Only after that war could reconciliation between the two peoples for the first time gain a real chance and the long century of Franco-German antagonism—beginning with the French Revolution in 1789 and the Wars of Liberation in 1813—come to an end. Notes 1. See Raymond Poidevin and Jacques Bariéty, Frankreich und Deutschland. , Marianne—Germania. Deutsch-französischer Kulturtransfer im europäischen Kontext 1789–1914, 2 vols. (Leipzig: Leipziger Universitätsverlag, 1998). 2. Jürgen Kocka, Das lange 19.
But this was limited. The writings of a minor group of mainly Prussian authors hardly had a widespread effect on the population as a whole. Most of the population in the annexed territories and in the Confederation saw neither the French nor Napoleon as an enemy. To ordinary people, who suffered the most from war when troops were stationed in their region or town, it did not matter who had brought the war or whence the troops had come. The war itself and its consequences were the enemy.
What was perceived among the German diplomatic establishment as foreign “encirclement” was in actuality self-created “exclusion”; not only had Bismarck’s successors wasted the alliances he had bequeathed them, they had also ignored the lesson he had been taught by the “War-in-Sight” Crisis of 1875: The newest member of the Concert of Europe was forbidden to pursue any policy of prestige, a course that could easily have subjected it to the fate of France under both Napoleons.
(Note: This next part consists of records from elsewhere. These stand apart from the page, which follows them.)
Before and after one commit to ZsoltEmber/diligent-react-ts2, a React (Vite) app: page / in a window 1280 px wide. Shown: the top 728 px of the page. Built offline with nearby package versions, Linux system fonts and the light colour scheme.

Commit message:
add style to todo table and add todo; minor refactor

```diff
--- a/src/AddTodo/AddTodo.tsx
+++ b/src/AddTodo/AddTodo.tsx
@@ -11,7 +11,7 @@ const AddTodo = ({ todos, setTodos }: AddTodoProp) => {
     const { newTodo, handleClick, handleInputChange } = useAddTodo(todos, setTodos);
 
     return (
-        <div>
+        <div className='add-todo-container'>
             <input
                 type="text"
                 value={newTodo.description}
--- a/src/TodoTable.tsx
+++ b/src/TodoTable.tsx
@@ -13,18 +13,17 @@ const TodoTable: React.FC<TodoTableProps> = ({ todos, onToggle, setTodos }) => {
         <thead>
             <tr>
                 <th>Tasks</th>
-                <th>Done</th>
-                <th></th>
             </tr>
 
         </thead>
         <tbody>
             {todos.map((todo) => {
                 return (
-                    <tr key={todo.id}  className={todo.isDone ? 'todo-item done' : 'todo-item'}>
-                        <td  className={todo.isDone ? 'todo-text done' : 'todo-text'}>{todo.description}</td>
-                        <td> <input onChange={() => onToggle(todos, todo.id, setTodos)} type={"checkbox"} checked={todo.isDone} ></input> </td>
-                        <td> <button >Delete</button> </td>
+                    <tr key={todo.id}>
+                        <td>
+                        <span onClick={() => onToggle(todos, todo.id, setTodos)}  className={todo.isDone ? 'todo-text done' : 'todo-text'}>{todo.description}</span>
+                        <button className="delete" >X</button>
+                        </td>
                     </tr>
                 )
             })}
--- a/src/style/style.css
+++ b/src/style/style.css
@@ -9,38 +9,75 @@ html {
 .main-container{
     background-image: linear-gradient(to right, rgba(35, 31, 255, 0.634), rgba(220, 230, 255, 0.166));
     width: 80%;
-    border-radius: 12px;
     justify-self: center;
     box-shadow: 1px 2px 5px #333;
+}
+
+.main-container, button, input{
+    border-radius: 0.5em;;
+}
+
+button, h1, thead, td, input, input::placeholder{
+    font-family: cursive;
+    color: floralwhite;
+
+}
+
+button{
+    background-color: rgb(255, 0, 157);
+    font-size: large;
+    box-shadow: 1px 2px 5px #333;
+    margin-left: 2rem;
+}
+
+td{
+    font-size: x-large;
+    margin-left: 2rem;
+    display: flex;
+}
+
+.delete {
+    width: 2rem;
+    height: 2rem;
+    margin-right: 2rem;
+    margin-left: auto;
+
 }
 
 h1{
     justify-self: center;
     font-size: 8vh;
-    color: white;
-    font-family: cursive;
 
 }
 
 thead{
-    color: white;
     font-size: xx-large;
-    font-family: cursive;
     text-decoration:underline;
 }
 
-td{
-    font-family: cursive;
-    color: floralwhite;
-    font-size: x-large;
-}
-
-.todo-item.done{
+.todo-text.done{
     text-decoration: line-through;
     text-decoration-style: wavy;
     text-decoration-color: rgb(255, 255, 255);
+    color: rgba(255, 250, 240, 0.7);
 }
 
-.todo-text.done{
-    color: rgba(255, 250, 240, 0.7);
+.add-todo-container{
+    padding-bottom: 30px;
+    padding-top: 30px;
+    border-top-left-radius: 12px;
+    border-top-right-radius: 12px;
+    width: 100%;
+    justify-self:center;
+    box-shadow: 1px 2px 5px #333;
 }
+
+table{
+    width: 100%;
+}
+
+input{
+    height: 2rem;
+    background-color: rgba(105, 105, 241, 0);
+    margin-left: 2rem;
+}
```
Instead, the foreign policy of “Wilhelmine Germany” was characterized by demonstrative swagger and pathological sensitivity resulting from a dangerous mixture of self-overestimation and an inferiority complex, hallmarks of both the Kaiser and his empire.
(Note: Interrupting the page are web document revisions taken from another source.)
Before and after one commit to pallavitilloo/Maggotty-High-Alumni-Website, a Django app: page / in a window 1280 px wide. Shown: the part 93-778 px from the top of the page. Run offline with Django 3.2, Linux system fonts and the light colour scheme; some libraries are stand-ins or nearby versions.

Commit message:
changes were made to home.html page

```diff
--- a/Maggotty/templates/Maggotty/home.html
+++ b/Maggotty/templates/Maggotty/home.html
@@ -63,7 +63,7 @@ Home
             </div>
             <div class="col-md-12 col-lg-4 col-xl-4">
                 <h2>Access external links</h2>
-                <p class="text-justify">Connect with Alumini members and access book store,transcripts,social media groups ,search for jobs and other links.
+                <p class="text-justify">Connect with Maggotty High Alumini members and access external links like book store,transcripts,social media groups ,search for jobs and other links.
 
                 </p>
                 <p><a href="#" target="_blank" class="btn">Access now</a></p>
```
A History of Franco-German Relations in Europe: From "Hereditary Enemies" to Partners by Carine Germond, Henning Türk